Collection entries
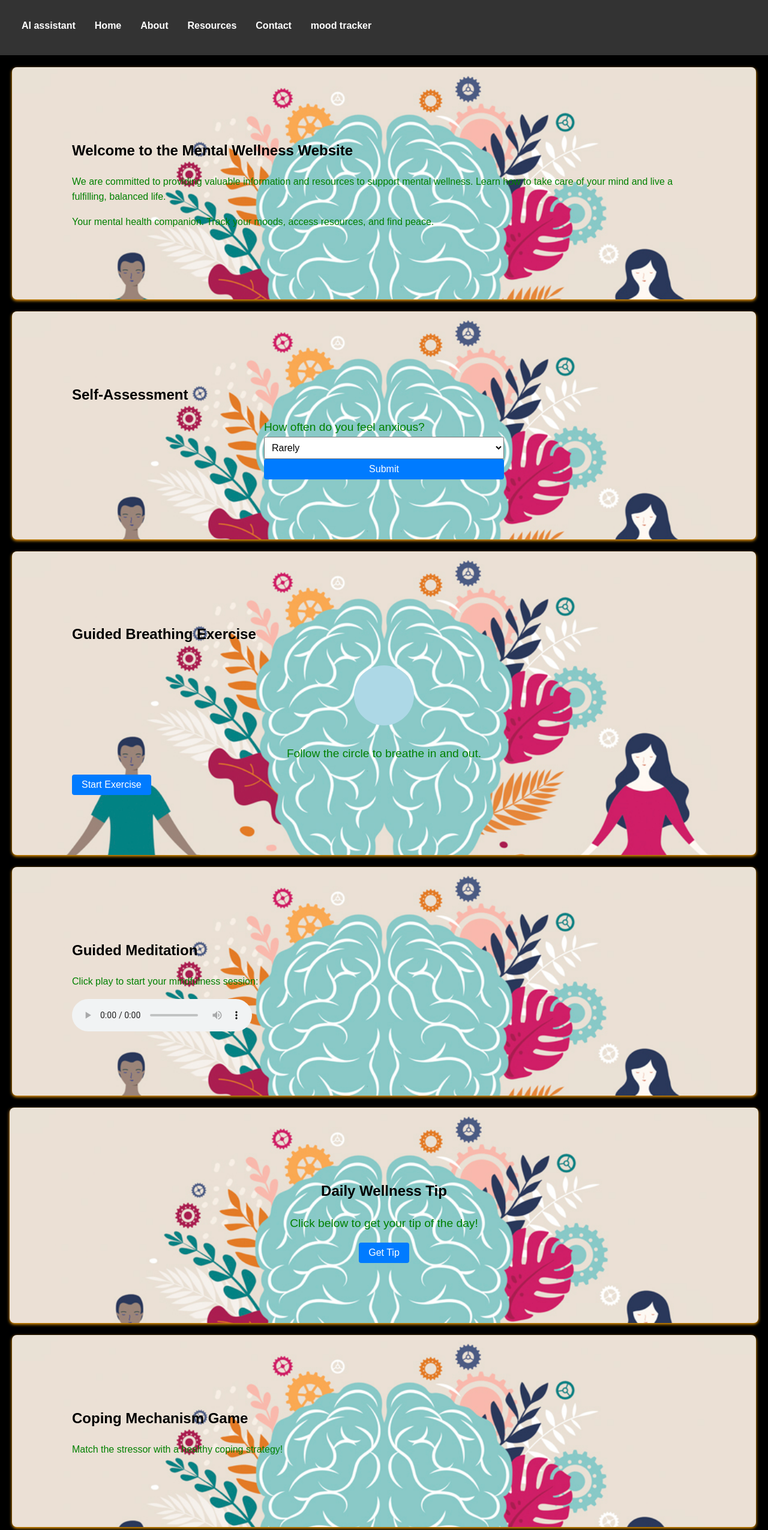
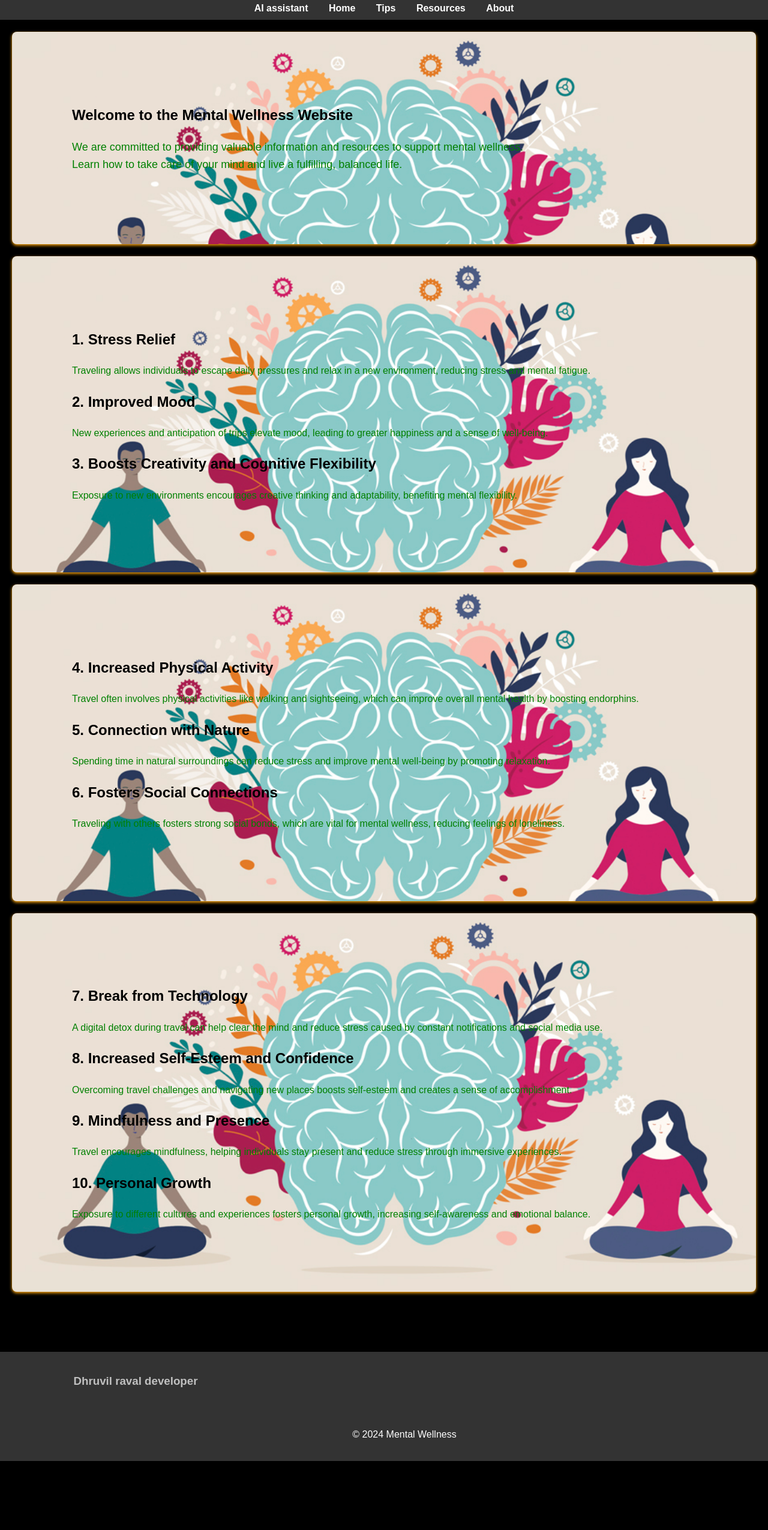
Before and after one commit to deogharekaruna/Mental-Wellness, a plain HTML site: page mental wellness 1/index.html in a window 1280 px wide. Shown: the part 100-2650 px from the top of the page at 60% size. After the commit the page ends 2535 px from the top, so only its background shows below. Drawn offline with Linux system fonts and the light colour scheme.

Commit message:
Add files via upload

```diff
--- a/mental wellness 1/index.html
+++ b/mental wellness 1/index.html
@@ -5,118 +5,106 @@
     <meta name="viewport" content="width=device-width, initial-scale=1.0">
     <title>Mental Wellness</title>
     <link rel="stylesheet" href="styles.css">
+    <style>
+        header{
+            height: 93px;
+        }
+        @media screen and (max-width: 480px) {
+        header{
+            height: 93px;
+        }
+
+        nav ul{
+            height: 10vw;
+
+        }
+        header{
+            margin-bottom: 7vw;
+        }
+    }
+    </style>
 
 </head>
 <body>
+    <header>
+        <h2><img src="MW-at-Work.jpg" style="height: 2vw;width: 5vw; margin-right: 3vw;border-radius: 30%;border:2px solid silver;">Mental Wellness Home<a href="contact.html" class="ra">Login</a></h2>
 
-    <header>
-
-             <h1>Mental wellness</h1>
-        <nav class="navbar">
-            <!--<div class="logo">MENTAL ILLNESS </div>-->
-            <ul class="nav-links">
+         <nav >
+            <ul>
                 <li><a href="ai.html">AI assistant</a></li>
                 <li><a href="index.html">Home</a></li>
+
+                <li><a href="tips.html">Tips</a></li>
+                <li><a href="resources.html">Resources</a></li>
                 <li><a href="about.html">About</a></li>
-
-                <li><a href="resources.html">Resources</a></li>
-                <li><a href="contact.html">Contact</a></li>
-                <li><a href="mood tracker.html">mood tracker</a></li>
 
             </ul>
         </nav>
     </header>
 
-    <section>
+    <section class="op">
         <h2>Welcome to the Mental Wellness Website</h2>
-        <p>We are committed to providing valuable information and resources to support mental wellness. Learn how to take care of your mind and live a fulfilling, balanced life.</p>
-        <p>Your mental health companion. Track your moods, access resources, and find peace.</p>
+        <p style="font-size: large;">We are committed to providing valuable information and resources to support mental wellness.<br> Learn how to take care of your mind and live a fulfilling, balanced life.</p>
     </section>
-    <section id="assessment">
-        <h2>Self-Assessment</h2>
-        <form id="assessment-form">
-          <label for="q1">How often do you feel anxious?</label>
-          <select id="q1" name="q1">
-            <option value="rarely">Rarely</option>
-            <option value="sometimes">Sometimes</option>
-            <option value="often">Often</option>
-          </select>
-          <button type="submit">Submit</button>
-        </form>
-        <div id="assessment-result"></div>
-      </section>
-      <script src="assessment.js"></script><!--<section id="assessment">-->
 
-        <section id="breathing">
-            <h2>Guided Breathing Exercise</h2>
-            <div id="breathing-circle"></div>
-            <p id="breathing-instructions">Follow the circle to breathe in and out.</p>
-            <button id="start-breathing">Start Exercise</button>
-            </section>
-           <section>
-            <div id="meditation">
-                <h2>Guided Meditation</h2>
-                <p>Click play to start your mindfulness session:</p>
-                <audio id="meditation-audio" controls>
-                    <source src="meditation.mp3" type="audio/mpeg" />
-                  Your browser does not support the audio element.
-                </audio>
-            </div>
-            </section>
 
-          <script src="breathing.js"></script>
+    <section class="op">
+        <div>
+            <h2>1. Stress Relief</h2>
+            <p>Traveling allows individuals to escape daily pressures and relax in a new environment, reducing stress and mental fatigue.</p>
+        </div>
 
-          <section id="wellness-tips">
-            <h2>Daily Wellness Tip</h2>
-            <p id="daily-tip">Click below to get your tip of the day!</p>
-            <button id="get-tip">Get Tip</button>
-          </section>
-          <script src="tips.js"></script>
+        <div>
+            <h2>2. Improved Mood</h2>
+            <p>New experiences and anticipation of trips elevate mood, leading to greater happiness and a sense of well-being.</p>
+        </div>
 
-          <section id="coping-game">
-            <h2>Coping Mechanism Game</h2>
-            <p>Match the stressor with a healthy coping strategy!</p>
-            <div id="game-board"></div>
-          </section>
-          <script src="games.js"></script>
-
-          <!--<section id="habit-tracker">
-            <h2>Habit Tracker</h2>
-            <form id="habit-form">
-              <label for="habit">Enter a habit:</label>
-              <input type="text" id="habit" placeholder="e.g., Drink water" />
-              <button type="submit">Add Habit</button>
-            </form>
-            <ul id="habit-list"></ul>
-          </section>-->
-          <section id="habit-tracker">
-            <h2>Habit Tracker</h2>
-            <p>Track your daily habits and stay consistent!</p>
-            <form id="habit-form">
-              <input
-                 type="text"
-                id="habit-input"
-                placeholder="Enter a habit (e.g., Drink water)"
-                required
-              />
-              <button type="submit">Add Habit</button>
-            </form>
-            <ul id="habit-list">
-              <!-- User habits will appear here -->
-            </ul>
-          </section>
-          <script src="habit list.js"></script>
+        <div>
+            <h2>3. Boosts Creativity and Cognitive Flexibility</h2>
+            <p>Exposure to new environments encourages creative thinking and adaptability, benefiting mental flexibility.</p>
+        </div>
 
 
 
+       </section>
+    <section class="op">
+        <div>
+            <h2>4. Increased Physical Activity</h2>
+            <p>Travel often involves physical activities like walking and sightseeing, which can improve overall mental health by boosting endorphins.</p>
+        </div>
 
+        <div>
+            <h2>5. Connection with Nature</h2>
+            <p>Spending time in natural surroundings can reduce stress and improve mental well-being by promoting relaxation.</p>
+        </div>
 
+        <div>
+            <h2>6. Fosters Social Connections</h2>
+            <p>Traveling with others fosters strong social bonds, which are vital for mental wellness, reducing feelings of loneliness.</p>
+        </div></section>
+    <section class="op">
+        <div>
+            <h2>7. Break from Technology</h2>
+            <p>A digital detox during travel can help clear the mind and reduce stress caused by constant notifications and social media use.</p>
+        </div>
 
+        <div>
+            <h2>8. Increased Self-Esteem and Confidence</h2>
+            <p>Overcoming travel challenges and navigating new places boosts self-esteem and creates a sense of accomplishment.</p>
+        </div>
 
+        <div>
+            <h2>9. Mindfulness and Presence</h2>
+            <p>Travel encourages mindfulness, helping individuals stay present and reduce stress through immersive experiences.</p>
+        </div>
+
+        <div>
+            <h2>10. Personal Growth</h2>
+            <p>Exposure to different cultures and experiences fosters personal growth, increasing self-awareness and emotional balance.</p>
+        </div></section>
     <footer class="a">
-        <h3>Dhruvil raval developer</h3>
+        <h3>Dhruvil raval developer</h3><br>
         <p>&copy; 2024 Mental Wellness</p>
     </footer>
-    <script src="ai.js"></script>
 </body>
 </html>
```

Problem to work on => Which lines in the entries above contain "circle"? Pull each of them out.

Exercise answer =>
-            <div id="breathing-circle"></div>
-            <p id="breathing-instructions">Follow the circle to breathe in and out.</p>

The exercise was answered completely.